▶ What this task involves:
Scan the entries below for "shorter" and copy each line that holds it.

------------------------

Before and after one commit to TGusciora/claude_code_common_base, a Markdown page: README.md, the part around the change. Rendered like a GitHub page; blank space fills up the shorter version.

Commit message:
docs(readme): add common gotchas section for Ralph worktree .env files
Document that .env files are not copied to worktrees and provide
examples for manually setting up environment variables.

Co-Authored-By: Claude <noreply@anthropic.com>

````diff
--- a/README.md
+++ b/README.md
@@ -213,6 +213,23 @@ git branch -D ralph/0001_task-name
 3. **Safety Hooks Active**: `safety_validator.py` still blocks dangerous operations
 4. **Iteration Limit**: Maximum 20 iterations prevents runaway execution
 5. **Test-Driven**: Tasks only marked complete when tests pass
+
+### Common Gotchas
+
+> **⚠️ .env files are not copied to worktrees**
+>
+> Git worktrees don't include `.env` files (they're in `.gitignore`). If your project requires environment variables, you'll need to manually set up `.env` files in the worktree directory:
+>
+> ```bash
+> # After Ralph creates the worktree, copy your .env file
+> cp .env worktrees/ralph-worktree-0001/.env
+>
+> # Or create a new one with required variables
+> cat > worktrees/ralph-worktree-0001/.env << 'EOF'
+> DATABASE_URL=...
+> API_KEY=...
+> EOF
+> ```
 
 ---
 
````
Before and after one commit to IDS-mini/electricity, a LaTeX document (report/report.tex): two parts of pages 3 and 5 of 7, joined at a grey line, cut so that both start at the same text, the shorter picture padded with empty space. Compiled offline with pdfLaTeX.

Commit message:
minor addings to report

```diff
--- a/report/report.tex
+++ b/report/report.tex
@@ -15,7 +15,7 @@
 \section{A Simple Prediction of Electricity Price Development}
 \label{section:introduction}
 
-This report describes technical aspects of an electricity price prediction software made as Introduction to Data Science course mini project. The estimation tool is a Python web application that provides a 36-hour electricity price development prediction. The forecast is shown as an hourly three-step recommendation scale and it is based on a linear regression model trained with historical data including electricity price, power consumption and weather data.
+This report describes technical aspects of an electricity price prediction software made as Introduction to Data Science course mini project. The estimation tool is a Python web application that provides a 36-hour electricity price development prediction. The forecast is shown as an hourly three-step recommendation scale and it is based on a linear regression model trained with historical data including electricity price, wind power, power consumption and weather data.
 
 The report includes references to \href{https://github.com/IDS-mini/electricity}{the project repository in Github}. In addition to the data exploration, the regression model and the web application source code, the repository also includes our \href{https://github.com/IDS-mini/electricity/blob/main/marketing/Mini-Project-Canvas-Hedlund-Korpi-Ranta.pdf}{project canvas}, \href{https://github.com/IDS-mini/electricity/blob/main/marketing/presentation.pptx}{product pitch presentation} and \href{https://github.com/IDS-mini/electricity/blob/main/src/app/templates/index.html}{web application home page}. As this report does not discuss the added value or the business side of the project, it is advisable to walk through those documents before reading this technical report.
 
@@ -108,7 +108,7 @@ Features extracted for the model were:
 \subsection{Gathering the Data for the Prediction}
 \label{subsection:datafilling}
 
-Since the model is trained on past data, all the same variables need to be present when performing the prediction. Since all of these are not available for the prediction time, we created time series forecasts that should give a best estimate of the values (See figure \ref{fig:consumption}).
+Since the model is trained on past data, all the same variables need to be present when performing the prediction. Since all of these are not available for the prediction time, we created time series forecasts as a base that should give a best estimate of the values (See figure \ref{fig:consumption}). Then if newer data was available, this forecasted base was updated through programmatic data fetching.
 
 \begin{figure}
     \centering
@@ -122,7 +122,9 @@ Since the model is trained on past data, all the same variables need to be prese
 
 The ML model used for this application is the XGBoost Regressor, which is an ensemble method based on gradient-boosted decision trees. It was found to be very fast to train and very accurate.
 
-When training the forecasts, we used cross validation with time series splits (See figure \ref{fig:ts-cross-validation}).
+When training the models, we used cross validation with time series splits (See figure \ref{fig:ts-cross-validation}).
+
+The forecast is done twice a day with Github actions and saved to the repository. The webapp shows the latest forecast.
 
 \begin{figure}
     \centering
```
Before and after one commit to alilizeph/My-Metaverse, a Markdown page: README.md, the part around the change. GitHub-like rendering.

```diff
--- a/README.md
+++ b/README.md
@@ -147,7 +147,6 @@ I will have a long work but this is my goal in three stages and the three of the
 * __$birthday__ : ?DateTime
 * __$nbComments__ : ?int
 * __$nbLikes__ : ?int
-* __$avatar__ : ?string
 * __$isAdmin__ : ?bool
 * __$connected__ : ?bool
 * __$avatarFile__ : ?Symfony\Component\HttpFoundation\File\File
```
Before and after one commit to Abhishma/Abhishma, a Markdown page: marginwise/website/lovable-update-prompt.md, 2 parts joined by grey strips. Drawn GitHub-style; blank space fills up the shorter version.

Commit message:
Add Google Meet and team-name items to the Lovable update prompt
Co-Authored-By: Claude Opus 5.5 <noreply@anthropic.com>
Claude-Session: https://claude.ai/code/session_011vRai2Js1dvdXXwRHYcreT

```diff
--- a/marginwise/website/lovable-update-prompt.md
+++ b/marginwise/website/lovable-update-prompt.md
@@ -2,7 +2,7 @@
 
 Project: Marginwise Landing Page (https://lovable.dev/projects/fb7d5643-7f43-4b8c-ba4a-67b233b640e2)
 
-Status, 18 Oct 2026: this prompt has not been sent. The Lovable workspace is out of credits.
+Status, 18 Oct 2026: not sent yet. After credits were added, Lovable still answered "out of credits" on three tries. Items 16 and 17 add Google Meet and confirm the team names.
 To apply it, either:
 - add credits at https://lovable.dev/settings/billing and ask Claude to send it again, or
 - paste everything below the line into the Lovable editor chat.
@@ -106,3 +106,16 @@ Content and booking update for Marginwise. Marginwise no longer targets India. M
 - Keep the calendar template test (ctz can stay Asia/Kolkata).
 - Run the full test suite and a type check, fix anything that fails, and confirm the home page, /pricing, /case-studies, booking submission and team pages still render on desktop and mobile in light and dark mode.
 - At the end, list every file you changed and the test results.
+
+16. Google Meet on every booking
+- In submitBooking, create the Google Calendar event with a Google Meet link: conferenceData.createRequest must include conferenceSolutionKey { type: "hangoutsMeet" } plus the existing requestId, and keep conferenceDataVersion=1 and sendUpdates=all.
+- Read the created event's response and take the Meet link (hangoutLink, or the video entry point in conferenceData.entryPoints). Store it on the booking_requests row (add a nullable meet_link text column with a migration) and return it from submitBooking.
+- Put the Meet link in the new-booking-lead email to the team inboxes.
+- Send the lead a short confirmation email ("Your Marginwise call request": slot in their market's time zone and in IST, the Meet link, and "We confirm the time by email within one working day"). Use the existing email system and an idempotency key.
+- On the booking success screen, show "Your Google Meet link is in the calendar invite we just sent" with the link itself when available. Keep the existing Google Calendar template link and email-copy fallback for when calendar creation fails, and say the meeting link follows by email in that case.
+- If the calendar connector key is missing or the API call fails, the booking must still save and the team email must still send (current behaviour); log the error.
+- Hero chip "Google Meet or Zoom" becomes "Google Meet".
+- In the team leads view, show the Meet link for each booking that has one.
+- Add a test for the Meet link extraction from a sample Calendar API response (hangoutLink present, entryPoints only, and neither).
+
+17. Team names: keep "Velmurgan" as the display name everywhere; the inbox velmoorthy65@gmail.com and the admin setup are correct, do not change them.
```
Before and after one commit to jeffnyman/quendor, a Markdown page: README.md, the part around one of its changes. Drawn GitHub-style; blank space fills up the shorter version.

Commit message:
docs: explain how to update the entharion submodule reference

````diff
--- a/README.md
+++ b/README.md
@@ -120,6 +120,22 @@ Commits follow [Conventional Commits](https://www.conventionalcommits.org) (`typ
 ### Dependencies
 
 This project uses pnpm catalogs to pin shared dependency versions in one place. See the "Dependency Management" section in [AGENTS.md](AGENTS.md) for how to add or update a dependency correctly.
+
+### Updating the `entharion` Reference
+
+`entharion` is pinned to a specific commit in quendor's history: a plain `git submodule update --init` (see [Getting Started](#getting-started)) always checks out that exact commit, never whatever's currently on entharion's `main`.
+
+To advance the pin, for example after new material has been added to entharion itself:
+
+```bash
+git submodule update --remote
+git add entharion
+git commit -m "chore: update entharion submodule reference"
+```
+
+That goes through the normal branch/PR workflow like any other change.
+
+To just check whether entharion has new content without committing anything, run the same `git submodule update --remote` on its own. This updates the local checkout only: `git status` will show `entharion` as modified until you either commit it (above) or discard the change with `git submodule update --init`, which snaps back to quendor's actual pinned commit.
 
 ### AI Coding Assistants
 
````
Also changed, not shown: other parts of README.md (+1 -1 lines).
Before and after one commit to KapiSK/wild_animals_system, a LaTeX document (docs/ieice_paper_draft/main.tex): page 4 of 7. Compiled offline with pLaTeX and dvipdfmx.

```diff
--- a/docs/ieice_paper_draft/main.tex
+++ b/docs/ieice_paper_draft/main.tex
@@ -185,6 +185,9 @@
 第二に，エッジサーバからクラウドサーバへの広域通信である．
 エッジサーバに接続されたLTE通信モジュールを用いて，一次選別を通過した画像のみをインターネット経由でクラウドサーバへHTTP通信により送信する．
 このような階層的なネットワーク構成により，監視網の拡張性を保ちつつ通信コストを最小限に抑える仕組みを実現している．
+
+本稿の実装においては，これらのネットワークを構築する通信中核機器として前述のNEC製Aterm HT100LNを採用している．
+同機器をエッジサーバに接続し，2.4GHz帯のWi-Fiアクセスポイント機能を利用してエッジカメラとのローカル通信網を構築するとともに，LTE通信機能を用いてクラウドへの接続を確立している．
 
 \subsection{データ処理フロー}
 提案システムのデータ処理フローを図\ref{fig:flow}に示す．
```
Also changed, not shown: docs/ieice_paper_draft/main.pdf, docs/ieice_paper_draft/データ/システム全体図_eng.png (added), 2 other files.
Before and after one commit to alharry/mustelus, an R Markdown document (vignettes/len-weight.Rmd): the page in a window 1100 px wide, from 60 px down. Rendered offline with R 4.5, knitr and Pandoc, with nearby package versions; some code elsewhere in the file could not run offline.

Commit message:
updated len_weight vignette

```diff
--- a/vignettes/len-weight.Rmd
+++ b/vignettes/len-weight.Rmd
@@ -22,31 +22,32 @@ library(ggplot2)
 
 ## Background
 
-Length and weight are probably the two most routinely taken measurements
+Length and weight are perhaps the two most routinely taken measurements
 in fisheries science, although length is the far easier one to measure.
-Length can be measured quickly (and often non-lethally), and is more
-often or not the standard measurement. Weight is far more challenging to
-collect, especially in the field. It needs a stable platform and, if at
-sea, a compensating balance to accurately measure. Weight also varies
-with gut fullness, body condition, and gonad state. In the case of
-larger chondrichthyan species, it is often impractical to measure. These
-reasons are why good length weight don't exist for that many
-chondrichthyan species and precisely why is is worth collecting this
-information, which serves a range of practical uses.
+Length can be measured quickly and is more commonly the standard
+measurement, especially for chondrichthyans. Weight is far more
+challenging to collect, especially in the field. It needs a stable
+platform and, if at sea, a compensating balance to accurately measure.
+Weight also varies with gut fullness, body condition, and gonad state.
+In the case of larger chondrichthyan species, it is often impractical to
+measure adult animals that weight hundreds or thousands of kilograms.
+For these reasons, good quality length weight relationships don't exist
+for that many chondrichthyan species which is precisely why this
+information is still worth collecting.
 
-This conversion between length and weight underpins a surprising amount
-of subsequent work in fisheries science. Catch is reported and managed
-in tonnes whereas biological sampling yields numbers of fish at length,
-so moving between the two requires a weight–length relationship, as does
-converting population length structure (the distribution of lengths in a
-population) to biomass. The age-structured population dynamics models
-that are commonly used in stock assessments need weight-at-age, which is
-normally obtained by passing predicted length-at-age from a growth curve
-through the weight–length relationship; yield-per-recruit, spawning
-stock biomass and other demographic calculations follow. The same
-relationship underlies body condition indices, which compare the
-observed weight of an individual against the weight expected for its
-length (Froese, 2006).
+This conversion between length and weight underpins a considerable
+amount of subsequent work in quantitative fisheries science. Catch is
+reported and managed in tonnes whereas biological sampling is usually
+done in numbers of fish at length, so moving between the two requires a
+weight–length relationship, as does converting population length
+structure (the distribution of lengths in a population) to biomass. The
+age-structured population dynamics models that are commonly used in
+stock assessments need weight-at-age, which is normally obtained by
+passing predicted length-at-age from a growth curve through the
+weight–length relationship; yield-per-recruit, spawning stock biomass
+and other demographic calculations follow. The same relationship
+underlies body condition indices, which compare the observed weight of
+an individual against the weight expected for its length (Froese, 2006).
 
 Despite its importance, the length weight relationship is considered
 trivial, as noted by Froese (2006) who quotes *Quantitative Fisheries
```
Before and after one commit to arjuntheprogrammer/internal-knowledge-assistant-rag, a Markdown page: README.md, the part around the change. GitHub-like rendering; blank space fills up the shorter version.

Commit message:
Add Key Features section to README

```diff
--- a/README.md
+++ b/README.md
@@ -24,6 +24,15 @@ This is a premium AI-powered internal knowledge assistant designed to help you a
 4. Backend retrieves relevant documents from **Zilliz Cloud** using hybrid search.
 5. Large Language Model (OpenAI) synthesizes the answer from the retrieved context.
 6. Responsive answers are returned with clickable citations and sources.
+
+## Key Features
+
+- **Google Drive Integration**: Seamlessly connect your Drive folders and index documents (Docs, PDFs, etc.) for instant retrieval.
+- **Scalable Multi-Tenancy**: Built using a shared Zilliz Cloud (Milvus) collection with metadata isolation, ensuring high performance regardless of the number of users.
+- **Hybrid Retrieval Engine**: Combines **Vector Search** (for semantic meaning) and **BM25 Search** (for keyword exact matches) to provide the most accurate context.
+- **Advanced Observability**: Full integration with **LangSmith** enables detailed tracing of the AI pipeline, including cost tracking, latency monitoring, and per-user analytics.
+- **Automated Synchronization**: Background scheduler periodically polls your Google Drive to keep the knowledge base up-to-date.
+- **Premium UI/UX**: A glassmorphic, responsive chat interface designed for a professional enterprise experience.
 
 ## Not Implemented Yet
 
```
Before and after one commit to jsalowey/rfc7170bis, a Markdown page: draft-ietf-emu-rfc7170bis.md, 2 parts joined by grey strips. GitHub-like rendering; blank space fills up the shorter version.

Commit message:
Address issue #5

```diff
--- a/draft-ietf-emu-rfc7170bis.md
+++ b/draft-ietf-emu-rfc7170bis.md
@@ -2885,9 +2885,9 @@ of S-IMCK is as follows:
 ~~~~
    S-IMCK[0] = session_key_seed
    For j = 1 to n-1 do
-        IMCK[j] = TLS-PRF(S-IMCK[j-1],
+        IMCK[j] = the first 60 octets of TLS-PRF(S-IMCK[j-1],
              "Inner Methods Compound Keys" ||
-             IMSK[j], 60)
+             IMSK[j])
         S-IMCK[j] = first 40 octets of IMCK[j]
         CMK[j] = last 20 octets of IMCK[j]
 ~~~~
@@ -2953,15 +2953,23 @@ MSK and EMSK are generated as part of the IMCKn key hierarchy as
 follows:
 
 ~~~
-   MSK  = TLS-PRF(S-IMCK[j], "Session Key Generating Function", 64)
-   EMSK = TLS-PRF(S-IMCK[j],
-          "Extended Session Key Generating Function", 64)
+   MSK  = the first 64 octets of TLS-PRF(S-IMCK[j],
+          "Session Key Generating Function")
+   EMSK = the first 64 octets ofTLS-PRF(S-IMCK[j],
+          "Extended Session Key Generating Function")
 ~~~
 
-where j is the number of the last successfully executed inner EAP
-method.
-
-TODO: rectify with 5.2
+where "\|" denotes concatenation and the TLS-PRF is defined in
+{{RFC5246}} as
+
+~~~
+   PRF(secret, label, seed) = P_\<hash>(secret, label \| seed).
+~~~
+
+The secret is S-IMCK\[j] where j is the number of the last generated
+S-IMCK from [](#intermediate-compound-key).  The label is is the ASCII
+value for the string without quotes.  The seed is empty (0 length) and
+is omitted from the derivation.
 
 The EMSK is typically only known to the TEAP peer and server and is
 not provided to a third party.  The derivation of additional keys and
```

------------------------

▶ Exercise output:
Before and after one commit to TGusciora/claude_code_common_base, a Markdown page: README.md, the part around the change. Rendered like a GitHub page; blank space fills up the shorter version.
Before and after one commit to IDS-mini/electricity, a LaTeX document (report/report.tex): two parts of pages 3 and 5 of 7, joined at a grey line, cut so that both start at the same text, the shorter picture padded with empty space. Compiled offline with pdfLaTeX.
Before and after one commit to Abhishma/Abhishma, a Markdown page: marginwise/website/lovable-update-prompt.md, 2 parts joined by grey strips. Drawn GitHub-style; blank space fills up the shorter version.
Before and after one commit to jeffnyman/quendor, a Markdown page: README.md, the part around one of its changes. Drawn GitHub-style; blank space fills up the shorter version.
Before and after one commit to arjuntheprogrammer/internal-knowledge-assistant-rag, a Markdown page: README.md, the part around the change. GitHub-like rendering; blank space fills up the shorter version.
Before and after one commit to jsalowey/rfc7170bis, a Markdown page: draft-ietf-emu-rfc7170bis.md, 2 parts joined by grey strips. GitHub-like rendering; blank space fills up the shorter version.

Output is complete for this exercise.